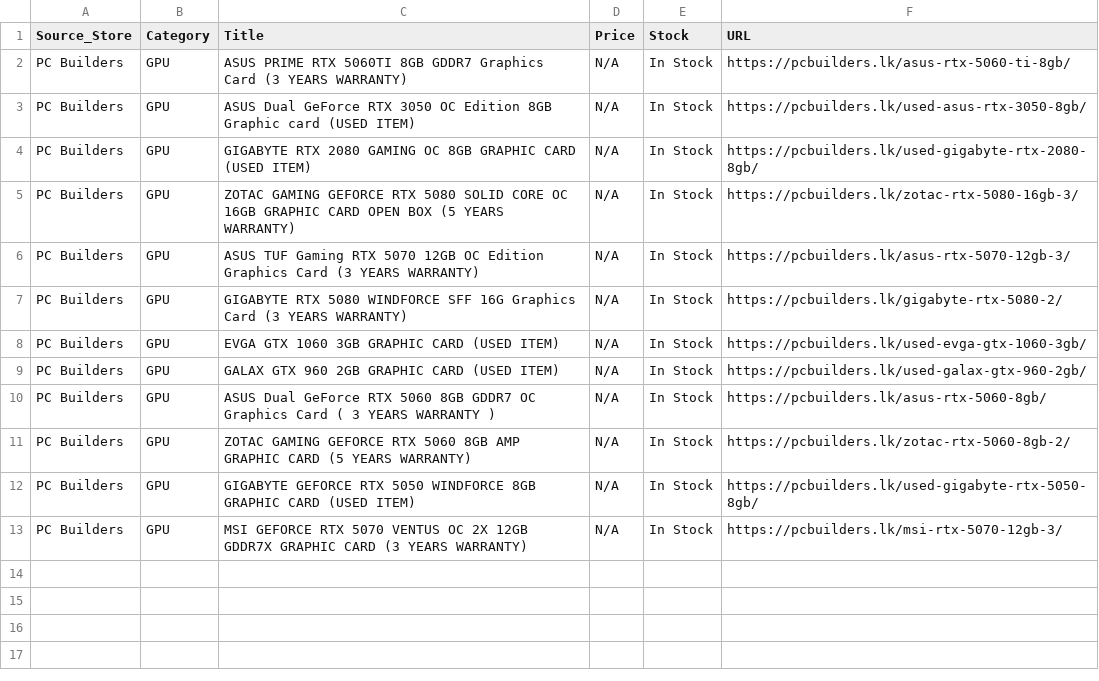
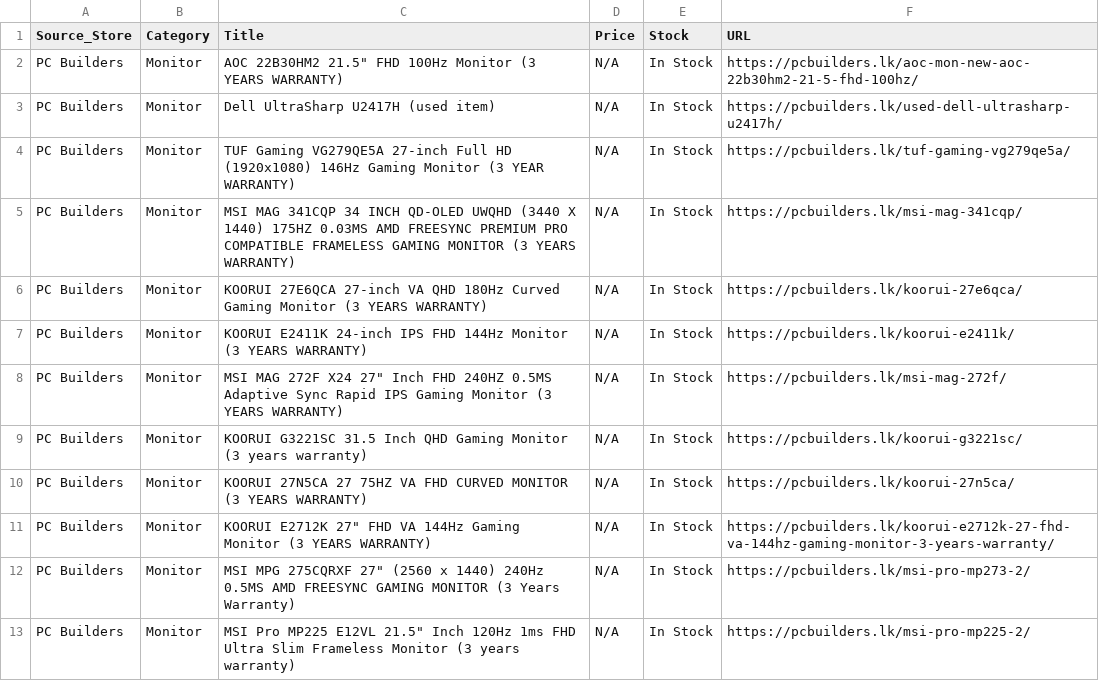
Before and after one commit to ChalanaDilshan/rig-recon, a CSV file: data/raw/pc_builders_all_products.csv, drawn as a sheet.

```diff
--- a/data/raw/pc_builders_all_products.csv
+++ b/data/raw/pc_builders_all_products.csv
@@ -1,13 +1,13 @@
 Source_Store,Category,Title,Price,Stock,URL
-PC Builders,GPU,ASUS PRIME RTX 5060TI 8GB GDDR7 Graphics Card (3 YEARS WARRANTY),N/A,In Stock,https://pcbuilders.lk/asus-rtx-5060-ti-8gb/
-PC Builders,GPU,ASUS Dual GeForce RTX 3050 OC Edition 8GB Graphic card (USED ITEM),N/A,In Stock,https://pcbuilders.lk/used-asus-rtx-3050-8gb/
-PC Builders,GPU,GIGABYTE RTX 2080 GAMING OC 8GB GRAPHIC CARD (USED ITEM),N/A,In Stock,https://pcbuilders.lk/used-gigabyte-rtx-2080-8gb/
-PC Builders,GPU,ZOTAC GAMING GEFORCE RTX 5080 SOLID CORE OC 16GB GRAPHIC CARD OPEN BOX (5 YEARS WARRANTY),N/A,In Stock,https://pcbuilders.lk/zotac-rtx-5080-16gb-3/
-PC Builders,GPU,ASUS TUF Gaming RTX 5070 12GB OC Edition Graphics Card (3 YEARS WARRANTY),N/A,In Stock,https://pcbuilders.lk/asus-rtx-5070-12gb-3/
-PC Builders,GPU,GIGABYTE RTX 5080 WINDFORCE SFF 16G Graphics Card (3 YEARS WARRANTY),N/A,In Stock,https://pcbuilders.lk/gigabyte-rtx-5080-2/
-PC Builders,GPU,EVGA GTX 1060 3GB GRAPHIC CARD (USED ITEM),N/A,In Stock,https://pcbuilders.lk/used-evga-gtx-1060-3gb/
-PC Builders,GPU,GALAX GTX 960 2GB GRAPHIC CARD (USED ITEM),N/A,In Stock,https://pcbuilders.lk/used-galax-gtx-960-2gb/
-PC Builders,GPU,ASUS Dual GeForce RTX 5060 8GB GDDR7 OC Graphics Card ( 3 YEARS WARRANTY ),N/A,In Stock,https://pcbuilders.lk/asus-rtx-5060-8gb/
-PC Builders,GPU,ZOTAC GAMING GEFORCE RTX 5060 8GB AMP GRAPHIC CARD (5 YEARS WARRANTY),N/A,In Stock,https://pcbuilders.lk/zotac-rtx-5060-8gb-2/
-PC Builders,GPU,GIGABYTE GEFORCE RTX 5050 WINDFORCE 8GB GRAPHIC CARD (USED ITEM),N/A,In Stock,https://pcbuilders.lk/used-gigabyte-rtx-5050-8gb/
-PC Builders,GPU,MSI GEFORCE RTX 5070 VENTUS OC 2X 12GB GDDR7X GRAPHIC CARD (3 YEARS WARRANTY),N/A,In Stock,https://pcbuilders.lk/msi-rtx-5070-12gb-3/
+PC Builders,Monitor,"AOC 22B30HM2 21.5"" FHD 100Hz Monitor (3 YEARS WARRANTY)",N/A,In Stock,https://pcbuilders.lk/aoc-mon-new-aoc-22b30hm2-21-5-fhd-100hz/
+PC Builders,Monitor,Dell UltraSharp U2417H (used item),N/A,In Stock,https://pcbuilders.lk/used-dell-ultrasharp-u2417h/
+PC Builders,Monitor,TUF Gaming VG279QE5A 27-inch Full HD (1920x1080) 146Hz Gaming Monitor (3 YEAR WARRANTY),N/A,In Stock,https://pcbuilders.lk/tuf-gaming-vg279qe5a/
+PC Builders,Monitor,MSI MAG 341CQP 34 INCH QD-OLED UWQHD (3440 X 1440) 175HZ 0.03MS AMD FREESYNC PREMIUM PRO COMPATIBLE FRAMELESS GAMING MONITOR (3 YEARS WARRANTY),N/A,In Stock,https://pcbuilders.lk/msi-mag-341cqp/
+PC Builders,Monitor,KOORUI 27E6QCA 27-inch VA QHD 180Hz Curved Gaming Monitor (3 YEARS WARRANTY),N/A,In Stock,https://pcbuilders.lk/koorui-27e6qca/
+PC Builders,Monitor,KOORUI E2411K 24-inch IPS FHD 144Hz Monitor (3 YEARS WARRANTY),N/A,In Stock,https://pcbuilders.lk/koorui-e2411k/
+PC Builders,Monitor,"MSI MAG 272F X24 27"" Inch FHD 240HZ 0.5MS Adaptive Sync Rapid IPS Gaming Monitor (3 YEARS WARRANTY)",N/A,In Stock,https://pcbuilders.lk/msi-mag-272f/
+PC Builders,Monitor,KOORUI G3221SC 31.5 Inch QHD Gaming Monitor (3 years warranty),N/A,In Stock,https://pcbuilders.lk/koorui-g3221sc/
+PC Builders,Monitor,KOORUI 27N5CA 27 75HZ VA FHD CURVED MONITOR (3 YEARS WARRANTY),N/A,In Stock,https://pcbuilders.lk/koorui-27n5ca/
+PC Builders,Monitor,"KOORUI E2712K 27"" FHD VA 144Hz Gaming Monitor (3 YEARS WARRANTY)",N/A,In Stock,https://pcbuilders.lk/koorui-e2712k-27-fhd-va-144hz-gaming-monitor-3-years-warranty/
+PC Builders,Monitor,"MSI MPG 275CQRXF 27"" (2560 x 1440) 240Hz 0.5MS AMD FREESYNC GAMING MONITOR (3 Years Warranty)",N/A,In Stock,https://pcbuilders.lk/msi-pro-mp273-2/
+PC Builders,Monitor,"MSI Pro MP225 E12VL 21.5"" Inch 120Hz 1ms FHD Ultra Slim Frameless Monitor (3 years warranty)",N/A,In Stock,https://pcbuilders.lk/msi-pro-mp225-2/
```
Also changed, not shown: data/raw/nanotek_all_products.csv, 5 other files.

» Your assignment
Retype each line of the records exactly as it reads; no pictures belong in the copy.

» Worked solution
Before and after one commit to ChalanaDilshan/rig-recon, a CSV file: data/raw/pc_builders_all_products.csv, drawn as a sheet.

```diff
--- a/data/raw/pc_builders_all_products.csv
+++ b/data/raw/pc_builders_all_products.csv
@@ -1,13 +1,13 @@
 Source_Store,Category,Title,Price,Stock,URL
-PC Builders,GPU,ASUS PRIME RTX 5060TI 8GB GDDR7 Graphics Card (3 YEARS WARRANTY),N/A,In Stock,https://pcbuilders.lk/asus-rtx-5060-ti-8gb/
-PC Builders,GPU,ASUS Dual GeForce RTX 3050 OC Edition 8GB Graphic card (USED ITEM),N/A,In Stock,https://pcbuilders.lk/used-asus-rtx-3050-8gb/
-PC Builders,GPU,GIGABYTE RTX 2080 GAMING OC 8GB GRAPHIC CARD (USED ITEM),N/A,In Stock,https://pcbuilders.lk/used-gigabyte-rtx-2080-8gb/
-PC Builders,GPU,ZOTAC GAMING GEFORCE RTX 5080 SOLID CORE OC 16GB GRAPHIC CARD OPEN BOX (5 YEARS WARRANTY),N/A,In Stock,https://pcbuilders.lk/zotac-rtx-5080-16gb-3/
-PC Builders,GPU,ASUS TUF Gaming RTX 5070 12GB OC Edition Graphics Card (3 YEARS WARRANTY),N/A,In Stock,https://pcbuilders.lk/asus-rtx-5070-12gb-3/
-PC Builders,GPU,GIGABYTE RTX 5080 WINDFORCE SFF 16G Graphics Card (3 YEARS WARRANTY),N/A,In Stock,https://pcbuilders.lk/gigabyte-rtx-5080-2/
-PC Builders,GPU,EVGA GTX 1060 3GB GRAPHIC CARD (USED ITEM),N/A,In Stock,https://pcbuilders.lk/used-evga-gtx-1060-3gb/
-PC Builders,GPU,GALAX GTX 960 2GB GRAPHIC CARD (USED ITEM),N/A,In Stock,https://pcbuilders.lk/used-galax-gtx-960-2gb/
-PC Builders,GPU,ASUS Dual GeForce RTX 5060 8GB GDDR7 OC Graphics Card ( 3 YEARS WARRANTY ),N/A,In Stock,https://pcbuilders.lk/asus-rtx-5060-8gb/
-PC Builders,GPU,ZOTAC GAMING GEFORCE RTX 5060 8GB AMP GRAPHIC CARD (5 YEARS WARRANTY),N/A,In Stock,https://pcbuilders.lk/zotac-rtx-5060-8gb-2/
-PC Builders,GPU,GIGABYTE GEFORCE RTX 5050 WINDFORCE 8GB GRAPHIC CARD (USED ITEM),N/A,In Stock,https://pcbuilders.lk/used-gigabyte-rtx-5050-8gb/
-PC Builders,GPU,MSI GEFORCE RTX 5070 VENTUS OC 2X 12GB GDDR7X GRAPHIC CARD (3 YEARS WARRANTY),N/A,In Stock,https://pcbuilders.lk/msi-rtx-5070-12gb-3/
+PC Builders,Monitor,"AOC 22B30HM2 21.5"" FHD 100Hz Monitor (3 YEARS WARRANTY)",N/A,In Stock,https://pcbuilders.lk/aoc-mon-new-aoc-22b30hm2-21-5-fhd-100hz/
+PC Builders,Monitor,Dell UltraSharp U2417H (used item),N/A,In Stock,https://pcbuilders.lk/used-dell-ultrasharp-u2417h/
+PC Builders,Monitor,TUF Gaming VG279QE5A 27-inch Full HD (1920x1080) 146Hz Gaming Monitor (3 YEAR WARRANTY),N/A,In Stock,https://pcbuilders.lk/tuf-gaming-vg279qe5a/
+PC Builders,Monitor,MSI MAG 341CQP 34 INCH QD-OLED UWQHD (3440 X 1440) 175HZ 0.03MS AMD FREESYNC PREMIUM PRO COMPATIBLE FRAMELESS GAMING MONITOR (3 YEARS WARRANTY),N/A,In Stock,https://pcbuilders.lk/msi-mag-341cqp/
+PC Builders,Monitor,KOORUI 27E6QCA 27-inch VA QHD 180Hz Curved Gaming Monitor (3 YEARS WARRANTY),N/A,In Stock,https://pcbuilders.lk/koorui-27e6qca/
+PC Builders,Monitor,KOORUI E2411K 24-inch IPS FHD 144Hz Monitor (3 YEARS WARRANTY),N/A,In Stock,https://pcbuilders.lk/koorui-e2411k/
+PC Builders,Monitor,"MSI MAG 272F X24 27"" Inch FHD 240HZ 0.5MS Adaptive Sync Rapid IPS Gaming Monitor (3 YEARS WARRANTY)",N/A,In Stock,https://pcbuilders.lk/msi-mag-272f/
+PC Builders,Monitor,KOORUI G3221SC 31.5 Inch QHD Gaming Monitor (3 years warranty),N/A,In Stock,https://pcbuilders.lk/koorui-g3221sc/
+PC Builders,Monitor,KOORUI 27N5CA 27 75HZ VA FHD CURVED MONITOR (3 YEARS WARRANTY),N/A,In Stock,https://pcbuilders.lk/koorui-27n5ca/
+PC Builders,Monitor,"KOORUI E2712K 27"" FHD VA 144Hz Gaming Monitor (3 YEARS WARRANTY)",N/A,In Stock,https://pcbuilders.lk/koorui-e2712k-27-fhd-va-144hz-gaming-monitor-3-years-warranty/
+PC Builders,Monitor,"MSI MPG 275CQRXF 27"" (2560 x 1440) 240Hz 0.5MS AMD FREESYNC GAMING MONITOR (3 Years Warranty)",N/A,In Stock,https://pcbuilders.lk/msi-pro-mp273-2/
+PC Builders,Monitor,"MSI Pro MP225 E12VL 21.5"" Inch 120Hz 1ms FHD Ultra Slim Frameless Monitor (3 years warranty)",N/A,In Stock,https://pcbuilders.lk/msi-pro-mp225-2/
```
Also changed, not shown: data/raw/nanotek_all_products.csv, 5 other files.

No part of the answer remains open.